John Arquilla has long studied and theorized irregular warfare, often in fairly technical terms. But in this book, he provides a readable, popular, but still thought-provoking discussion of how it has evolved over the centuries. He primarily does this by offering chronological chapter portraits of outstanding strategists and tacticians of irregular warfare over the years, starting with Robert Rogers (in the French and Indian War) and concluding with Aslan Maskhadov (in the Chechnyan insurgency). (I was surprised by the absence of Mao here.)
Arquilla defines irregular warfare as warfare in which sides are unequal. This might involve small units in conventional conflicts; guerilla warfare; or terrorism. Irregular warfare, he emphasizes, is not a recent phenomenon - he takes issue with the notion that warfare advances in "generations," with irregular warfare being symptomatic of the "fourth generation warfare" (4GW) that arose in the 20th century. "The generational concept is simply inaccurate," he charges in the Introduction.
This argument is implicitly made throughout the many chapter portraits, in which Arquilla examines each strategist's or tactician's innovations, where they went right or wrong, how they contributed to the evolution of irregular warfare, and how they drew on their predecessors. These chapters are all fascinating, although they tend to the Great Man view of history by emphasizing single pivotal figures. I learned a lot of basic history of irregular warfare through them, as well as becoming sensitive to how the developments occurred and why.
"If there is a common theme that runs through the stories of the masters of irregular warfare," Arquilla argues in the conclusion, "it is their resilience in the face of defeat and other adversity." Their lessons, he tells us, are more important now than ever: "the landscape of battle is bereft of traditional foes waiting to be outflanked and overrun. Instead of being massed, they are dispersed and must be found before they can be fought." So what lessons can we carry forward? He notes five:
- Transformation and integration
- Narratives and nation-building
- Deep strikes and infrastructure attacks
- Networks and swarming
- Cooptation and infiltration

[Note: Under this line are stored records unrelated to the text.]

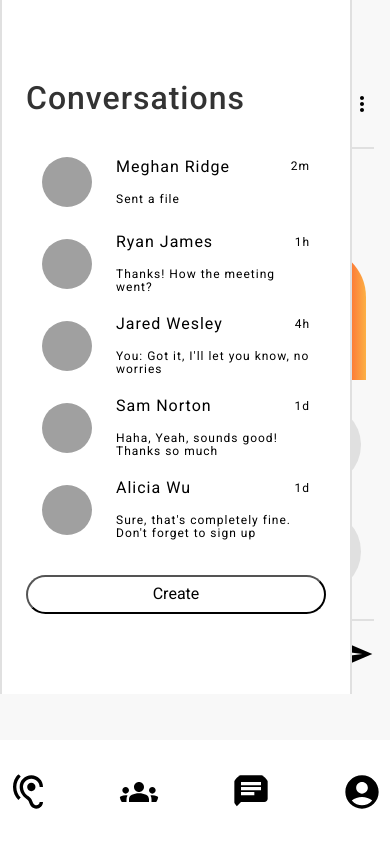
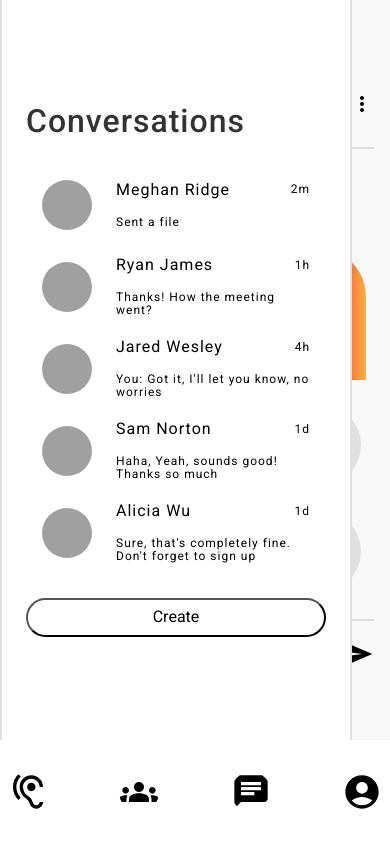
Before and after one commit to dave-forbes/messaging-app, a React (Vite) app in the folder frontend/: page / in a window 390 px wide. Both pictures are taken after a click on the icon 139 px from the left and 792 px from the top of the page. Built offline with nearby package versions, Linux system fonts and the light colour scheme.

Commit message:
adjust height

```diff
--- a/frontend/src/components/ConversationList/ConversationList.module.scss
+++ b/frontend/src/components/ConversationList/ConversationList.module.scss
@@ -22,7 +22,7 @@
   .conversationListContainer {
     left:0;
     top:0;
-    height: calc(100vh - 150px);
+    height: calc(100vh - 104px);
   }
 }
 
```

Overall, I enjoyed this book immensely. Although it's more of a popular book, it wrestles with many of the same themes Arquilla has covered in more academic work. If you're interested in irregular warfare, military history, or (in my case) networks and swarming, take a look.